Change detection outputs
------------------------------------

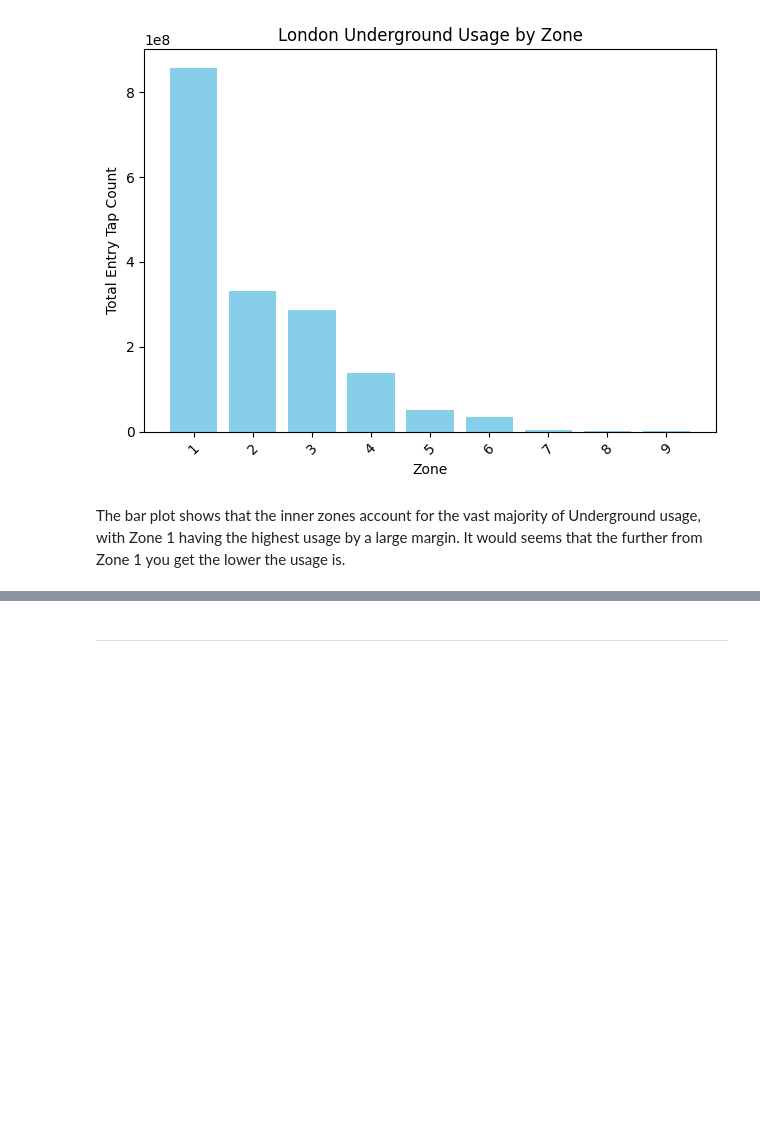
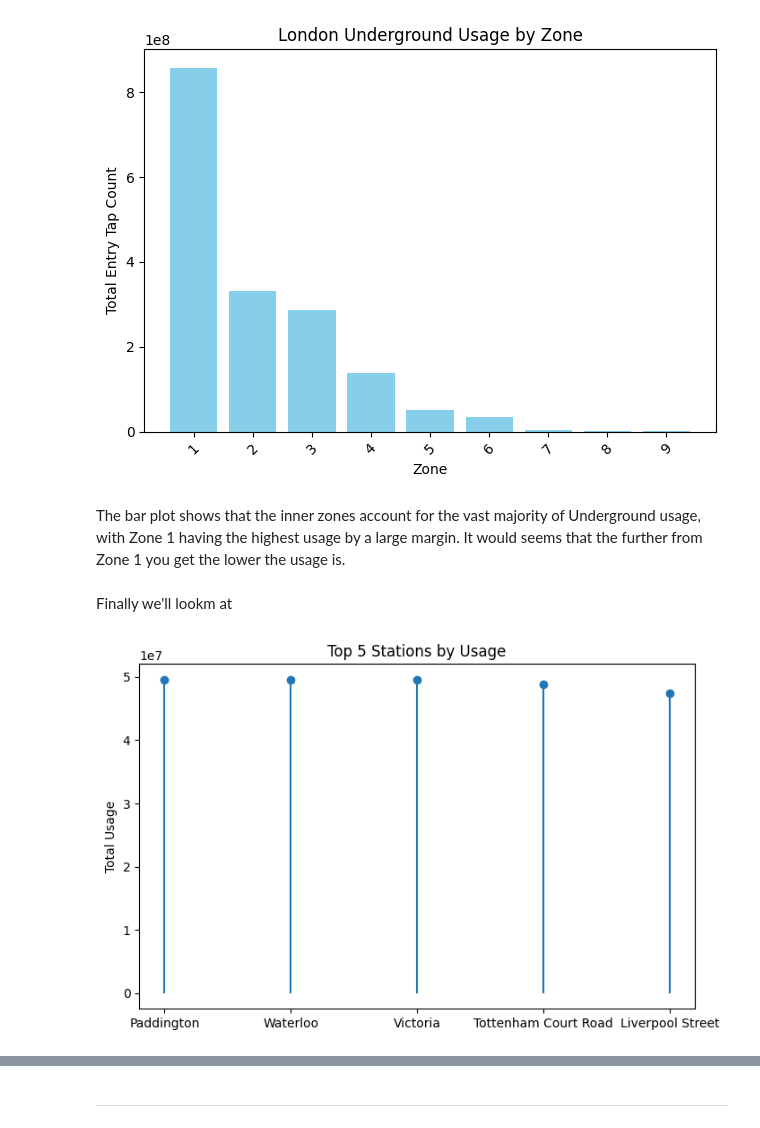
Before and after one commit to J-Bicheno/London-Underground-Analysis, a Jupyter notebook: jupyter_notebooks/Data_Visualisation.ipynb, the cells around one changed output, grey strips where cells are left out. Saved outputs shown, nothing was run; the diff lists cells and outputs as text; code cells hidden in the pictures; blank space fills up the shorter version.

```diff
--- a/jupyter_notebooks/Data_Visualisation.ipynb
+++ b/jupyter_notebooks/Data_Visualisation.ipynb
@@ -96,6 +97,8 @@ The line plot above conveys some useful insights:
 # %% [markdown]
 Now lets have a look at usage by Zones
 # %%
+# Grouping the data by Zone and summing the EntryTapCount
+underground_df['Zone'] = underground_df['Zone'].astype(str)  # Ensure Zone is treated as a string
 zones_usage = underground_df.groupby('Zone')['EntryTapCount'].sum().reset_index()
 
 plt.bar(zones_usage['Zone'], zones_usage['EntryTapCount'], color='skyblue')
@@ -110,3 +113,26 @@ plt.show()
 [figure]
 # %% [markdown]
 The bar plot shows that the inner zones account for the vast majority of Underground usage, with Zone 1 having the highest usage by a large margin. It would seems that the further from Zone 1 you get the lower the usage is.
+# %% [markdown]
+Finally we'll lookm at
+# %%
+# Aggregate usage per station
+station_usage = underground_df.groupby('Station')['EntryTapCount'].sum()
+
+# Sort and select top 5
+top5_df = (
+    underground_df.groupby(['Station', 'Zone'])['EntryTapCount']
+    .sum()
+    .reset_index()
+    .sort_values('EntryTapCount', ascending=False)
+    .head(5)
+)
+
+# Plot lolipop chart
+plt.figure(figsize=(8,5))
+plt.stem(top5.index, top5.values, basefmt=" ")
+plt.ylabel("Total Usage")
+plt.title("Top 5 Stations by Usage")
+plt.show()
+# %% [output]
+[figure, added]
```
Also changed, not shown: parts of 8 cells of this notebook.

------------------------------------

◆ **Activity**
Your answer should consist of each line of the data above in which the word "cells" occurs.

◆ **Response to this task**
Before and after one commit to J-Bicheno/London-Underground-Analysis, a Jupyter notebook: jupyter_notebooks/Data_Visualisation.ipynb, the cells around one changed output, grey strips where cells are left out. Saved outputs shown, nothing was run; the diff lists cells and outputs as text; code cells hidden in the pictures; blank space fills up the shorter version.
Also changed, not shown: parts of 8 cells of this notebook.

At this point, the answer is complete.